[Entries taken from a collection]
------------

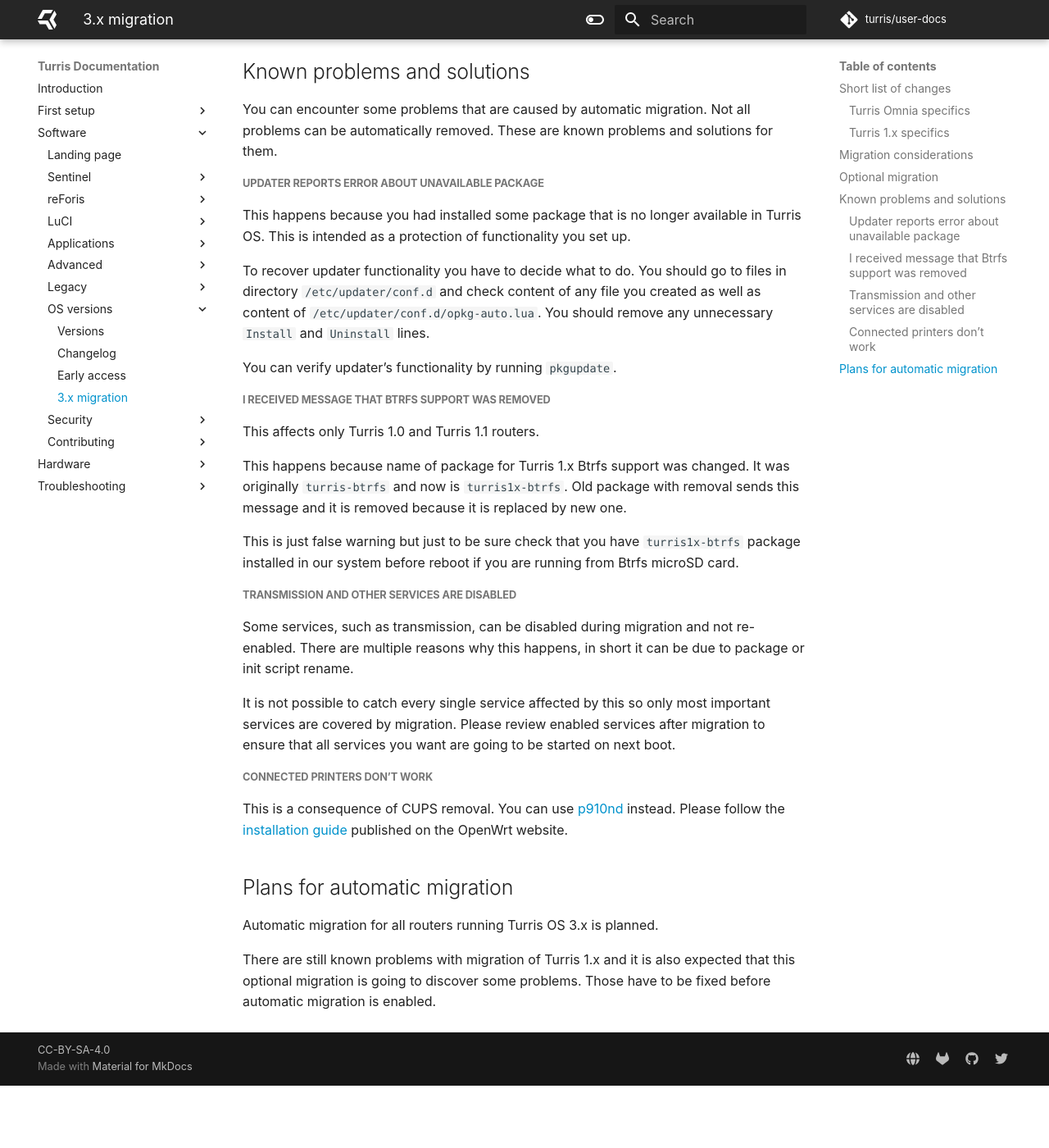
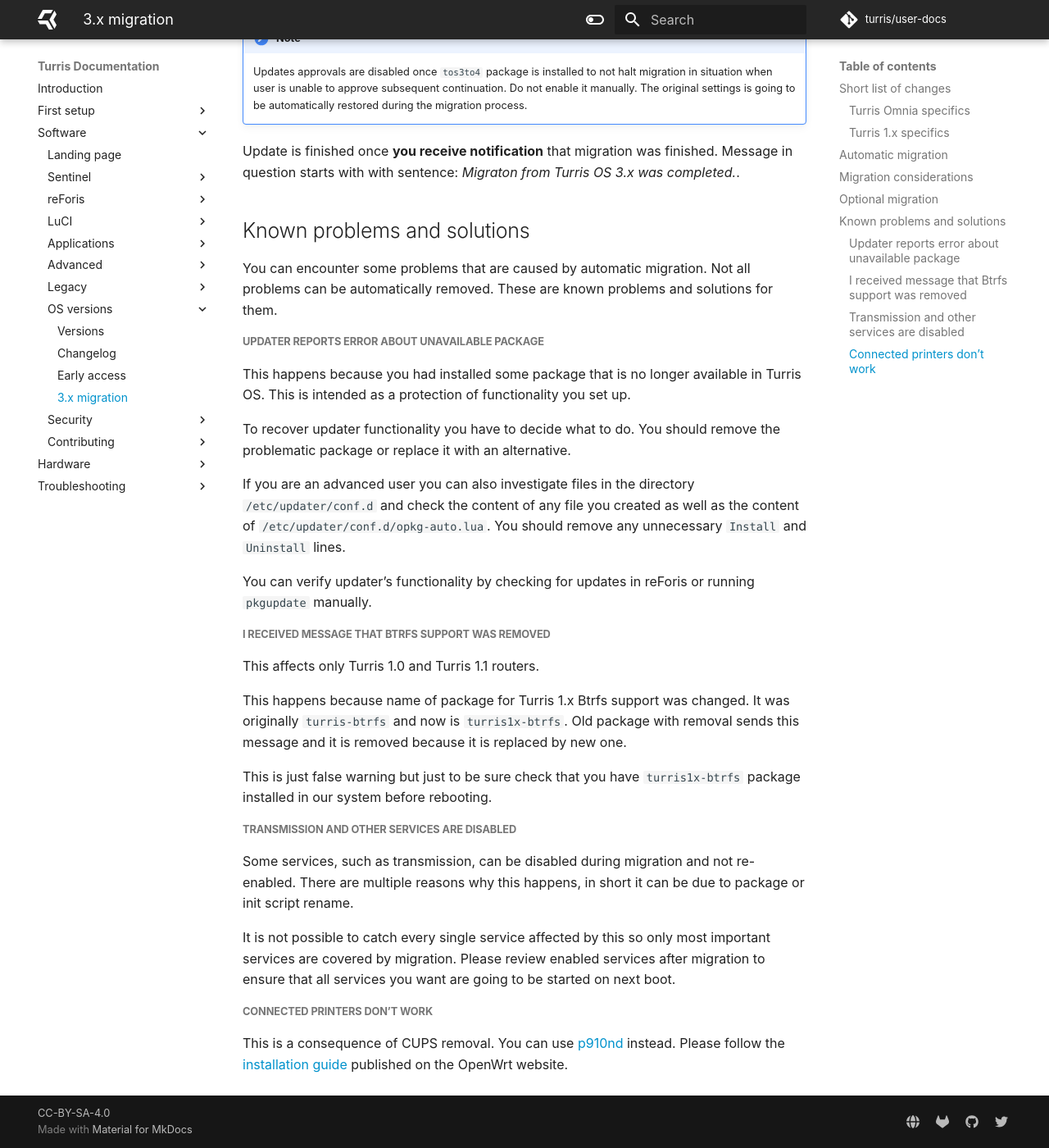
Before and after one commit to turris-cz/user-docs, an MkDocs documentation site: the page built from docs/geek/tos3-migration.md, in a window 1280 px wide and 1400 px high, scrolled down 3986 px. Shown: the whole window at 82% size. Built offline with MkDocs 1.6.1 and Material for MkDocs 9.7.7, drawn with Linux system fonts in a browser that asks for light colours; before the commit the page ends 5310 px from its top, so only the background shows below that; some of the changed text lies outside the part shown.

Commit message:
geek/tos3-migration: inform users about automatic migration
We plan to launch automatic migration slowly and this updates
documentation to reflect that.

```diff
--- a/docs/geek/tos3-migration.md
+++ b/docs/geek/tos3-migration.md
@@ -55,6 +55,13 @@
 ##### Turris 1.x specifics
 * Significant change is switch from uClibc to Musl.
 * Smrt support was removed.
+
+
+## Automatic migration
+Automatic migration is in progress, but not all routers get it at the same time.
+Only a subset of routers gets migrated at a time, so our support can react to any
+issues that you might have in time. If your router is not automatically migrated,
+you can still trigger it manually. Please continue reading this article.
 
 
 ## Migration considerations
@@ -142,12 +149,16 @@
 This happens because you had installed some package that is no longer available
 in Turris OS. This is intended as a protection of functionality you set up.
 
-To recover updater functionality you have to decide what to do. You should go to
-files in directory `/etc/updater/conf.d` and check content of any file you created
-as well as content of `/etc/updater/conf.d/opkg-auto.lua`. You should remove any
+To recover updater functionality you have to decide what to do. You should
+remove the problematic package or replace it with an alternative.
+
+If you are an advanced user you can also investigate files in the directory
+`/etc/updater/conf.d` and check the content of any file you created as well as
+the content of `/etc/updater/conf.d/opkg-auto.lua`. You should remove any
 unnecessary `Install` and `Uninstall` lines.
 
-You can verify updater's functionality by running `pkgupdate`.
+You can verify updater's functionality by checking for updates in reForis or
+running `pkgupdate` manually.
 
 ##### I received message that Btrfs support was removed
 This affects only Turris 1.0 and Turris 1.1 routers.
@@ -157,8 +168,7 @@
 removal sends this message and it is removed because it is replaced by new one.
 
 This is just false warning but just to be sure check that you have
-`turris1x-btrfs` package installed in our system before reboot if you are running
-from Btrfs microSD card.
+`turris1x-btrfs` package installed in our system before rebooting.
 
 ##### Transmission and other services are disabled
 Some services, such as transmission, can be disabled during migration and not
@@ -175,11 +185,3 @@
 [p910nd](https://man.cx/p910nd) instead. Please follow the
 [installation guide](https://openwrt.org/docs/guide-user/services/print_server/p910ndprinterserver)
 published on the OpenWrt website.
-
-
-## Plans for automatic migration
-Automatic migration for all routers running Turris OS 3.x is planned.
-
-There are still known problems with migration of Turris 1.x and it is also
-expected that this optional migration is going to discover some problems. Those
-have to be fixed before automatic migration is enabled.
```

------------

Copy the records shown above in their entirety and exactly; images are to be left out.

Before and after one commit to turris-cz/user-docs, an MkDocs documentation site: the page built from docs/geek/tos3-migration.md, in a window 1280 px wide and 1400 px high, scrolled down 3986 px. Shown: the whole window at 82% size. Built offline with MkDocs 1.6.1 and Material for MkDocs 9.7.7, drawn with Linux system fonts in a browser that asks for light colours; before the commit the page ends 5310 px from its top, so only the background shows below that; some of the changed text lies outside the part shown.

Commit message:
geek/tos3-migration: inform users about automatic migration
We plan to launch automatic migration slowly and this updates
documentation to reflect that.

```diff
--- a/docs/geek/tos3-migration.md
+++ b/docs/geek/tos3-migration.md
@@ -55,6 +55,13 @@
 ##### Turris 1.x specifics
 * Significant change is switch from uClibc to Musl.
 * Smrt support was removed.
+
+
+## Automatic migration
+Automatic migration is in progress, but not all routers get it at the same time.
+Only a subset of routers gets migrated at a time, so our support can react to any
+issues that you might have in time. If your router is not automatically migrated,
+you can still trigger it manually. Please continue reading this article.
 
 
 ## Migration considerations
@@ -142,12 +149,16 @@
 This happens because you had installed some package that is no longer available
 in Turris OS. This is intended as a protection of functionality you set up.
 
-To recover updater functionality you have to decide what to do. You should go to
-files in directory `/etc/updater/conf.d` and check content of any file you created
-as well as content of `/etc/updater/conf.d/opkg-auto.lua`. You should remove any
+To recover updater functionality you have to decide what to do. You should
+remove the problematic package or replace it with an alternative.
+
+If you are an advanced user you can also investigate files in the directory
+`/etc/updater/conf.d` and check the content of any file you created as well as
+the content of `/etc/updater/conf.d/opkg-auto.lua`. You should remove any
 unnecessary `Install` and `Uninstall` lines.
 
-You can verify updater's functionality by running `pkgupdate`.
+You can verify updater's functionality by checking for updates in reForis or
+running `pkgupdate` manually.
 
 ##### I received message that Btrfs support was removed
 This affects only Turris 1.0 and Turris 1.1 routers.
@@ -157,8 +168,7 @@
 removal sends this message and it is removed because it is replaced by new one.
 
 This is just false warning but just to be sure check that you have
-`turris1x-btrfs` package installed in our system before reboot if you are running
-from Btrfs microSD card.
+`turris1x-btrfs` package installed in our system before rebooting.
 
 ##### Transmission and other services are disabled
 Some services, such as transmission, can be disabled during migration and not
@@ -175,11 +185,3 @@
 [p910nd](https://man.cx/p910nd) instead. Please follow the
 [installation guide](https://openwrt.org/docs/guide-user/services/print_server/p910ndprinterserver)
 published on the OpenWrt website.
-
-
-## Plans for automatic migration
-Automatic migration for all routers running Turris OS 3.x is planned.
-
-There are still known problems with migration of Turris 1.x and it is also
-expected that this optional migration is going to discover some problems. Those
-have to be fixed before automatic migration is enabled.
```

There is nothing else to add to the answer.